PROBLEM STATEMENT: Starting from the top of the entries below and ending with the line containing "Not found: assets/js/ie-emulation-modes-warning.js", restate every line word for word, pictures omitted.

#### DATA FOR REVIEW ####

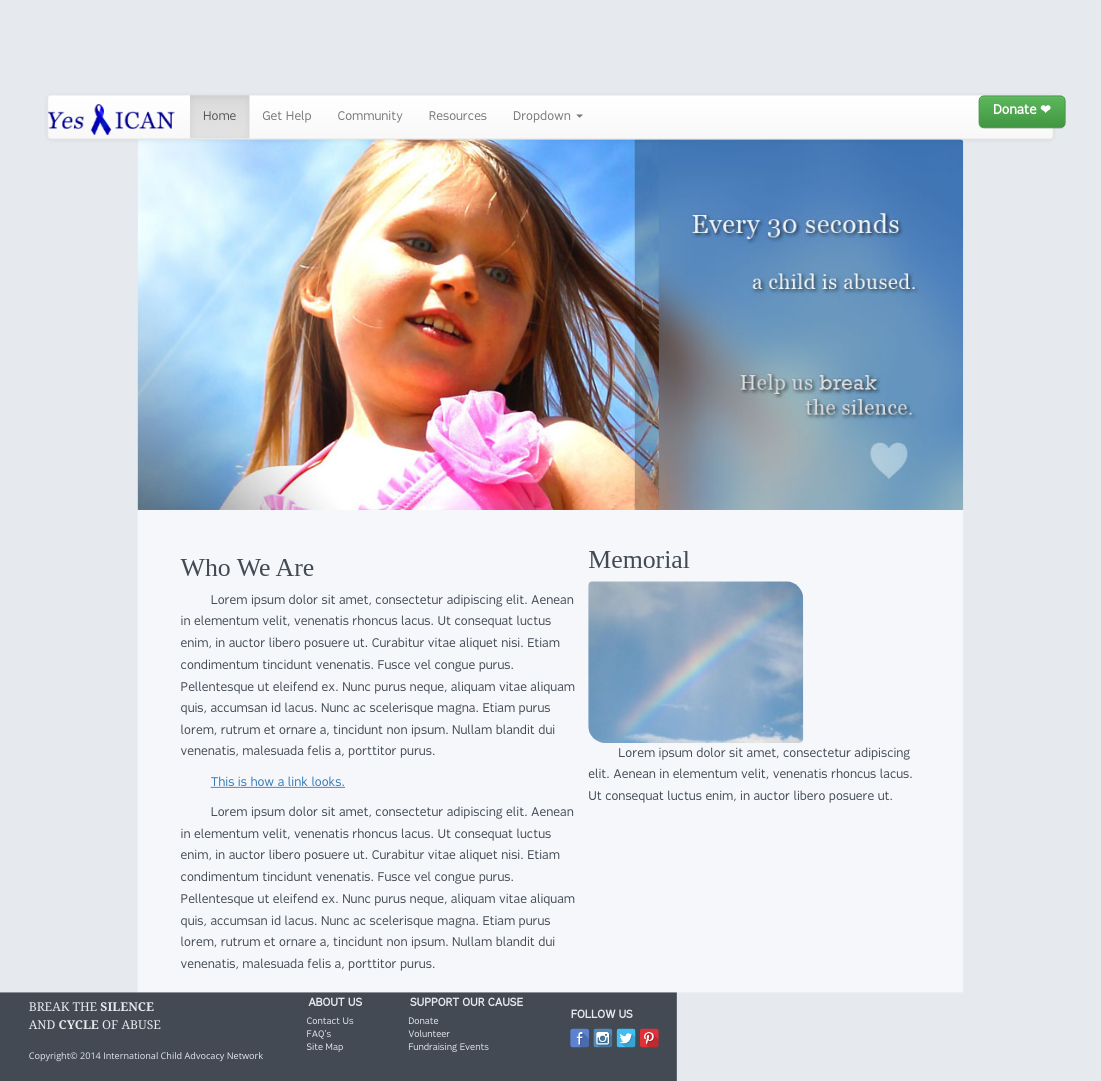
Repository: Rob21789/Yes-I-Can
Page: index.html
The author's editor kept a record of every edit. The page is drawn from the files as they stood at one moment, then again after the next edit.
The browser window is 1280 px wide. The pictures show the whole page, at 86% of full size.
Some web fonts or font styles are not loaded; a fallback is used. Some web libraries are served in a nearby version.

Above is the page before.
Not found: assets/js/ie-emulation-modes-warning.js
Not found: assets/js/ie10-viewport-bug-workaround.js

### index.html
<!DOCTYPE html>
<html lang="en">
  <head>
    <meta http-equiv="X-UA-Compatible" content="IE=edge">
    <meta name="viewport" content="width=device-width, initial-scale=1">
    <!--  ****ADD IN DESCRIPTION AND CONTENT*****
    <meta name="description" content="">
    <meta name="author" content="">
    -->
 	<meta charset="utf-8">
	<title>Yes ICAN: International Child Advocacy Network</title>
	    <!-- Bootstrap core CSS -->


      <!-- Custom styles for this template -->
  <script src="../../assets/js/ie-emulation-modes-warning.js"></script>


    <link href="css/bootstrap.min.css" rel="stylesheet">

    <link href="css/bootstrap-theme.min.css" rel="stylesheet">

  <link href="navbar.css" rel="stylesheet">
	<link rel="stylesheet" href="css/normalize.css"/>
	<link rel="stylesheet" href="css/main.css"/>
	<link rel="stylesheet" href="css/responsive1.css"/>
	<!--<meta name="viewport" content="width=device-width, maximum-scale=1; minimum-scale=1; initial-scale=1.0"> COMMENTED OUT FOR BOOTSTRAP TESTING-->
	<link href='http://fonts.googleapis.com/css?family=Droid+Serif:700|Open+Sans' rel='stylesheet' type='text/css'>
  </head>



  <body>
  	<p></p>
  	    <div class="container">

      <!-- Static navbar -->
      <nav class="navbar navbar-default">
        <div class="container-fluid">
          <div class="navbar-header">
            <button type="button" class="navbar-toggle collapsed" data-toggle="collapse" data-target="#navbar" aria-expanded="false" aria-controls="navbar">
              <span class="sr-only">Toggle navigation</span>
              <span class="icon-bar"></span>
              <span class="icon-bar"></span>
              <span class="icon-bar"></span>
            </button>
            <a class="navbar-brand" href="index.html">
            	<img alt="site logo" id="navlogo" src="img/logo_short_sm.png"/>
            </a>
          </div>
          <div id="navbar" class="navbar-collapse collapse">
            <ul class="nav navbar-nav">

              <li class="active"><a href="#">Home</a></li>
              <li><a href="#">Get Help</a></li>
              <li><a href="#">Community</a></li>
              <li><a href="#">Resources</a></li>


              <li class="dropdown">
                <a href="#" class="dropdown-toggle" data-toggle="dropdown" role="button" aria-expanded="false">Dropdown <span class="caret"></span></a>
                <ul class="dropdown-menu" role="menu">
                  <li><a href="#">Action</a></li>
                  <li><a href="#">Another action</a></li>
                  <li><a href="#">Something else here</a></li>
                  <li class="divider"></li>
                  <li class="dropdown-header">Nav header</li>
                  <li><a href="#">Separated link</a></li>
                  <li><a href="#">One more separated link</a></li>
                </ul>
              </li>
            </ul>
            <ul class="nav navbar-nav navbar-right">
              <li><button type="button" class="btn btn-lg btn-success">Donate &#10084;</button></li>
              <style>

              	.btn-lg {
              		font-size: 15px;
									font-weight: bold;
									padding: 8px 16px;
              	}
              </style>
            </ul>
          </div><!--/.nav-collapse -->
        </div><!--/.container-fluid -->
      </nav>
    </div> <!-- /container -->


    <!-- Bootstrap core JavaScript
    ================================================== -->
    <!-- Placed at the end of the document so the pages load faster -->
    <script src="https://ajax.googleapis.com/ajax/libs/jquery/1.11.1/jquery.min.js"></script>
    <script src="../../dist/js/bootstrap.min.js"></script>
    <!-- IE10 viewport hack for Surface/desktop Windows 8 bug -->
    <script src="../../assets/js/ie10-viewport-bug-workaround.js"></script>

  <!--END BOOTSTRAP code-->



 <!--
	<header>

		COMMENT: This is where my header was, but I am commenting it out for editing

		<img id="header" src="img/header.jpg"/> Include transparent logo PNG here
		<div id="header"><a href="index.html"><img id="logo" alt="site logo" src="img/logo.png"/></a></div>


		<nav>
			<ul>
			    <li><a class="selected" href="index.html">Home</a></li>
				<li><a href="chat.html">Get Help</a></li>
				<li><a href="http://community.yesican.org">Community</a></li>
				<li><a href="resources.html">Resources</a></li>
				<li><a href="about.html">About YIC</a></li>
				<li><a href="supportyic.html">Get Involved</a></li>
				<li><a href="donate.html">Donate</a></li>
			</ul>
		</nav>
	</header>
-->

	<img id="banner" alt="home page banner" src="img/banner.jpg"/>
	<!--The main content of the website will go inside of the #wrapper id. It is divided into two sections: #primary & #secondary.-->
	<div id="wrapper">
		<!-- Two sections have been created for desktop view to have two columns. Mobile website will just be stacked-->
		<div id="content">
			<section id="primary"><!--Left column content goes here-->
				<h2>Who We Are</h2>
				<p>Lorem ipsum dolor sit amet, consectetur adipiscing elit. Aenean in elementum velit, venenatis rhoncus lacus. Ut consequat luctus enim, in auctor libero posuere ut. Curabitur vitae aliquet nisi. Etiam condimentum tincidunt venenatis. Fusce vel congue purus. Pellentesque ut eleifend ex. Nunc purus neque, aliquam vitae aliquam quis, accumsan id lacus. Nunc ac scelerisque magna. Etiam purus lorem, rutrum et ornare a, tincidunt non ipsum. Nullam blandit dui venenatis, malesuada felis a, porttitor purus.</p>
				<p><a href="#">This is how a link looks.</a></p>
				<p>Lorem ipsum dolor sit amet, consectetur adipiscing elit. Aenean in elementum velit, venenatis rhoncus lacus. Ut consequat luctus enim, in auctor libero posuere ut. Curabitur vitae aliquet nisi. Etiam condimentum tincidunt venenatis. Fusce vel congue purus. Pellentesque ut eleifend ex. Nunc purus neque, aliquam vitae aliquam quis, accumsan id lacus. Nunc ac scelerisque magna. Etiam purus lorem, rutrum et ornare a, tincidunt non ipsum. Nullam blandit dui venenatis, malesuada felis a, porttitor purus.</p>
			</section>

			<section class="secondary"><!--Right column content goes here-->
				<h2>Memorial</h2>
				<img alt="Memorial List" src="img/memorial_list.jpg"/>
				<p>Lorem ipsum dolor sit amet, consectetur adipiscing elit. Aenean in elementum velit, venenatis rhoncus lacus. Ut consequat luctus enim, in auctor libero posuere ut.</p>
			</section>
		</div>
	</div>

	<!--Footer still needs to be completed-->
	<footer>
		<div id="footer-right">
			<ul>
				<li>ABOUT US</li>
				<li><a href="">Contact Us</a></li>
				<li><a href="">FAQ's</a></li>
				<li><a href="">Site Map</a></li>
			</ul>
			<ul>
				<li>SUPPORT OUR CAUSE</li>
				<li><a href="">Donate</a></li>
				<li><a href="">Volunteer</a></li>
				<li><a href="">Fundraising Events</a></li>
			</ul>
			<ul>
				<li>FOLLOW US</li>
				<li>
					<a href="#Facebook"><img src="img/facebook-icon.png" alt="Facebook Logo" class="social-icon"></a>
					<a href="#Instagram"><img src="img/instagram-icon.png" alt="Instagram Logo" class="social-icon"></a>
					<a href="#Twitter"><img src="img/twitter-icon.png" alt="Twitter Logo" class="social-icon"/></a>
					<a href="#Pinterest"><img src="img/pinterest-icon.png" alt="Pinterest Logo" class="social-icon"/></a>
				</li>
			</ul>
		</div>
		<div id="footer-left">
			<p id="footer-slogan">BREAK THE <strong>SILENCE</strong> <br>AND <strong>CYCLE</strong> OF ABUSE</p>
			<p id="copyright">Copyright&copy; 2014 International Child Advocacy Network</p>
		</div>
	</footer>


	   <script src="https://ajax.googleapis.com/ajax/libs/jquery/1.11.1/jquery.min.js"></script>
    <script src="js/bootstrap.min.js"></script>
  </body>
</html>

### css/navbar.css
/*body {
  padding-top: 10px;
  padding-bottom: 20px;
}
*/
.navbar {
  margin-bottom: 0px;
}

body {
    padding-top: 70px; /* Required padding for .navbar-fixed-top. Change if height of navigation changes. */
}

.navbar-fixed-top .nav {
    padding: 10px 0;
}

.navbar-fixed-top .navbar-brand {
    padding: 0 10px;
}

@media(min-width:768px) {
    body {
        padding-top: 100px; /* Required padding for .navbar-fixed-top. Change if height of navigation changes. */
    }

    .navbar-fixed-top .navbar-brand {
        padding: 15px 0;
    }
}

### css/main.css
/***********************
GENERAL
***********************/
a:hover {
    text-decoration: underline;
}

img {

    max-width: 100%;
}

body {
    /*font-family: 'Fabrica', 'Courier New';*/
    font-family: 'Open Sans', sans-serif;
    background-color:#e6e9ed;
    color: #434a54;
}

#wrapper{
    max-width:960px;
    margin: 0 auto;
    background-color: #f5f7fa;
    overflow: auto; /*This fixed the wrapper background color problem that happened bc floating content*/
    line-height: 1.8em;
}

#wrapper a {
    text-decoration: underline;
}

#wrapper img {
    border-radius:5px 20px 5px;
}

#wrapper p {
    text-indent: 2.5em;
}

#banner {
    margin-left: auto;
    margin-right:auto;
    padding: 0;
    display:block;
    clear:both;
    border-radius: 4px 4px 0 0;
}

#content {
    padding:20px 40px;
    padding-bottom:50px;
}

h1, h2, h3 {
    font-family: 'Droid Serif', serif;
}

.selected {
     color:#0B108C;
    text-decoration: none;
}


/***********************
HEADER - Top image strip above banner
***********************/
/*#logo { Commented out for bootstrap testing
    text-align:right;
    max-height:100%;
    max-width:100%;
    padding: 10px 0px 10px 30px;
}*/

.navbar-brand {
    margin-top:-5px;
}

#header {
    background-image: url(../img/header.jpg);
    background-repeat: no-repeat;
    background-position: top;
    margin: 0 auto;
    max-width:960px;
}

/*Commented out for testing new header technique
#header {
margin-left: auto;
margin-right: auto;
padding: 0;
display: block;
clear: both;
font-family: 'Fabrica', Arial;
}

*******/

/***********************
NAVIGATION - Main site navigation
***********************/



/**********************
FOOTER
**********************/
footer {
    font-family: 'Open Sans', sans-serif;
    max-width:950px;
    background-color:#434a54;
    font-size:0.75em;
    clear:both;
    color:#e6e9ed; overflow:auto;
    margin: 0 auto;
    padding:5px;
}
footer h3{
    padding-left: .9em;
    font-family: 'Open Sans', sans-serif;
}
footer ul {
    display:inline-block;
    list-style-type: none;
    }
footer ul li{
    list-style:none;
    text-decoration:none;
    margin-left: 1em;
}
footer ul li a{
    color:#e6e9ed;
    text-decoration:none;
}

footer a:hover {
    color:#FFFFFF; /*Change hover color to make it more prominent*/
}


/**********************
RIGHT SIDE OF FOOTER - Contains links and social media icons
**********************/
#footer-right {
    float:right;
    margin-right:15px;
}

#footer-right li:nth-child(1) { /*Styles footer headers*/
    font-weight:bold;
    font-size:1.2em;
    padding-bottom:4px;
}

.social-icon {
    display:inline-block;
    width:24px;
    height:24px;
    margin-bottom:22.7px; /*controls height of "follow us" in footer*/
    padding:1px;
    border-radius: 20%;
}

/**********************
LEFT SIDE OF FOOTER - Contains copyright and slogan
**********************/
#footer-left {
    float:left;
    padding-left: 2em;
    text-align:left;
    font-size: 1.35em;
    display:inline-block;
    line-height: 1.5em;
}

#footer-slogan {
    font-family: 'Georgia', 'Droid Serif', sans-serif;
}

#copyright{
    font-size: .75em;
    text-align:left;
    margin-top: 5px;
    display:inline-block;
    font-family: 'Open Sans', sans-serif;
}

/***********************
CONTENT TEMPLATE - Content template for all other pages
***********************/

### css/responsive1.css
/*This is the placeholder for responsive CSS that we will implement for mobile design*/

/* Smartphones ----------- */
@media screen and (max-width: 519px){
/* Styles */

  #content{
    float:none;
    padding:0;
    width: auto;
  }

  img{
    max-width: 100%;
    height: auto;
    width:auto\9; /*for ie8*/
  }

  body{
    float:left;
    font-family: 'Fabrica';
  }

  #logo {
   margin-right:auto;
   max-width: 100%;
   height: auto;
   padding: 0;
  }

  #wrapper{
    margin: 0 auto;
  }
  #wrapper p{
    text-indent: 0;
  }

  h1, h2, h3 {
    font-family: 'Fabrica';
  }

  nav{
    position: relative;
    min-height: 40px;
  }

  nav ul{
    position:absolute;
    width: 180px;
    padding: 5px,0;
    top: 0;
    left: 0;
    border: solid 1px #aaa;
    background: #fff url(../img/menu-bar-mobile.jpg) no-repeat 10px 11px;
    border-radius: 5px;
    box-shadow: 0 1px 2px rgba(0,0,0,.3);
  }

  nav ul:hover li{
    display: block;
    margin: 0 0 5px;
  }

  nav a:hover {
    display:block;
  }

  nav li{
    display:none;
    margin:none;
  }

  #banner{
    display: none;
  }

  footer{
    font-family: 'Fabrica';
    float:left;
  }
}

/*Ipads and Tablets*/
@media screen and (min-width:960px) and (max-device-width: 1024px) and (orientation: landscape){
  footer{
    font-family: 'Fabrica';
    float: left;
  }

  body{
    font-family: 'Fabrica';
  }

   #primary {
    width: 55%;
    float: left;
    padding:10px;
  }

  #secondary {
    width: 30%;
    float: right;
    padding:10px;
  }
}

/* Desktops and laptops ----------- */
@media screen and (min-width: 1200px){
/* Styles */
  #primary {
    width: 55%;
    float: left;
    padding:10px;
  }

  #secondary {
    width: 30%;
    float: right;
    padding:10px;
  }
}

/*************************************
  TWO COLUMN LAYOUT

 Will target anything larger than average smartphone.
This is helpful for normal sized tablets, very large smartphones, and very small desktop windows.
***************************************/
@font-face {
    font-family: 'Fabrica';
    font-style: normal;
    font-weight: 100;
    src: local('Fabrica'), local('Fabrica'), url('/font/Fabrica.otf') format('opentype');
    }

Loaded but not shown: css/bootstrap.min.css (library); css/bootstrap-theme.min.css (library); css/normalize.css (library); js/bootstrap.min.js (library)

After the next edit:
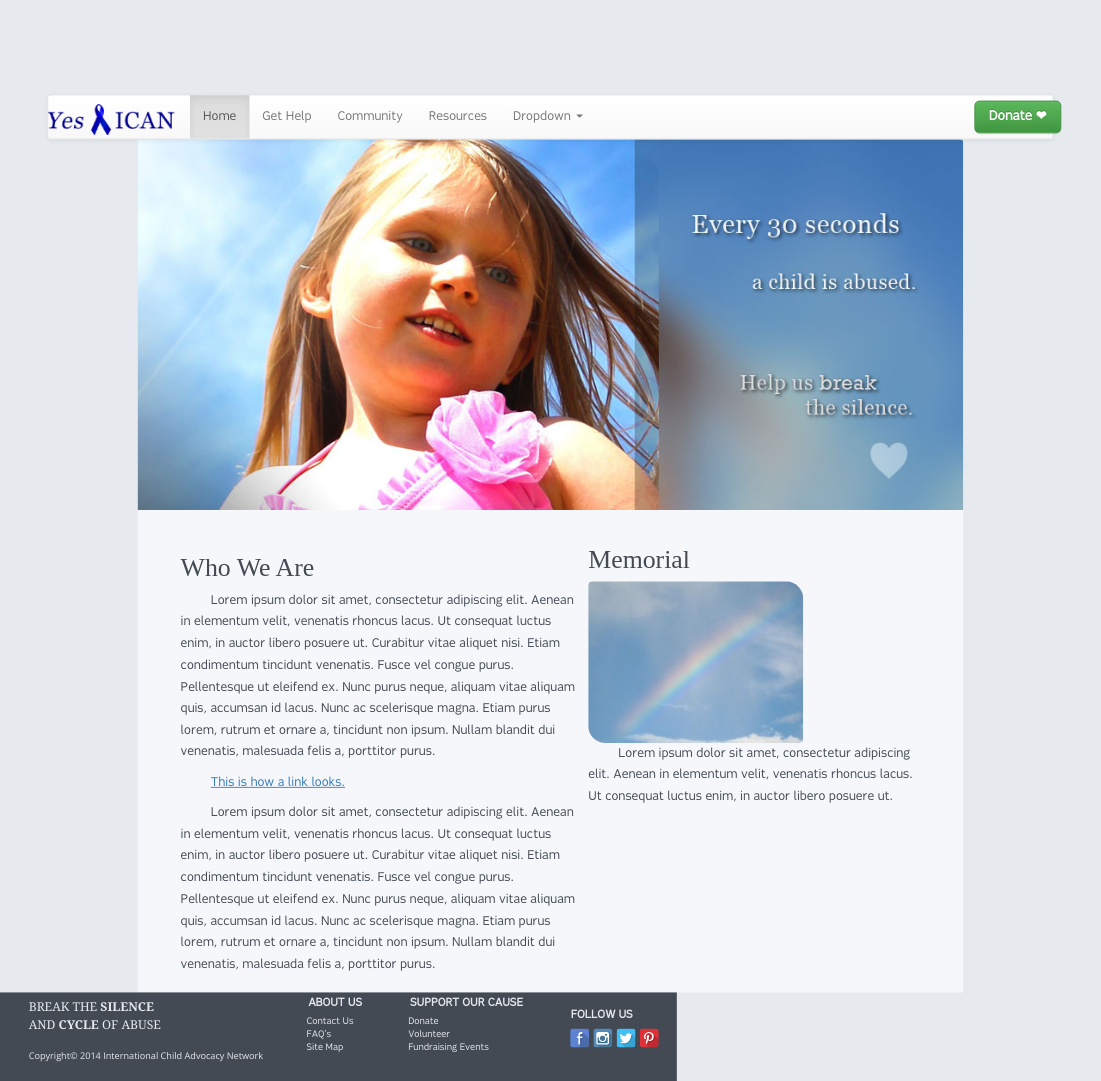
The edit:
--- a/index.html
+++ b/index.html
@@ -78,6 +78,7 @@
               		font-size: 15px;
 									font-weight: bold;
 									padding: 8px 16px;
+									margin:6px 5px;
               	}
               </style>
             </ul>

####

SOLUTION TO THIS PROBLEM:
Repository: Rob21789/Yes-I-Can
Page: index.html
The author's editor kept a record of every edit. The page is drawn from the files as they stood at one moment, then again after the next edit.
The browser window is 1280 px wide. The pictures show the whole page, at 86% of full size.
Some web fonts or font styles are not loaded; a fallback is used. Some web libraries are served in a nearby version.

Above is the page before.
Not found: assets/js/ie-emulation-modes-warning.js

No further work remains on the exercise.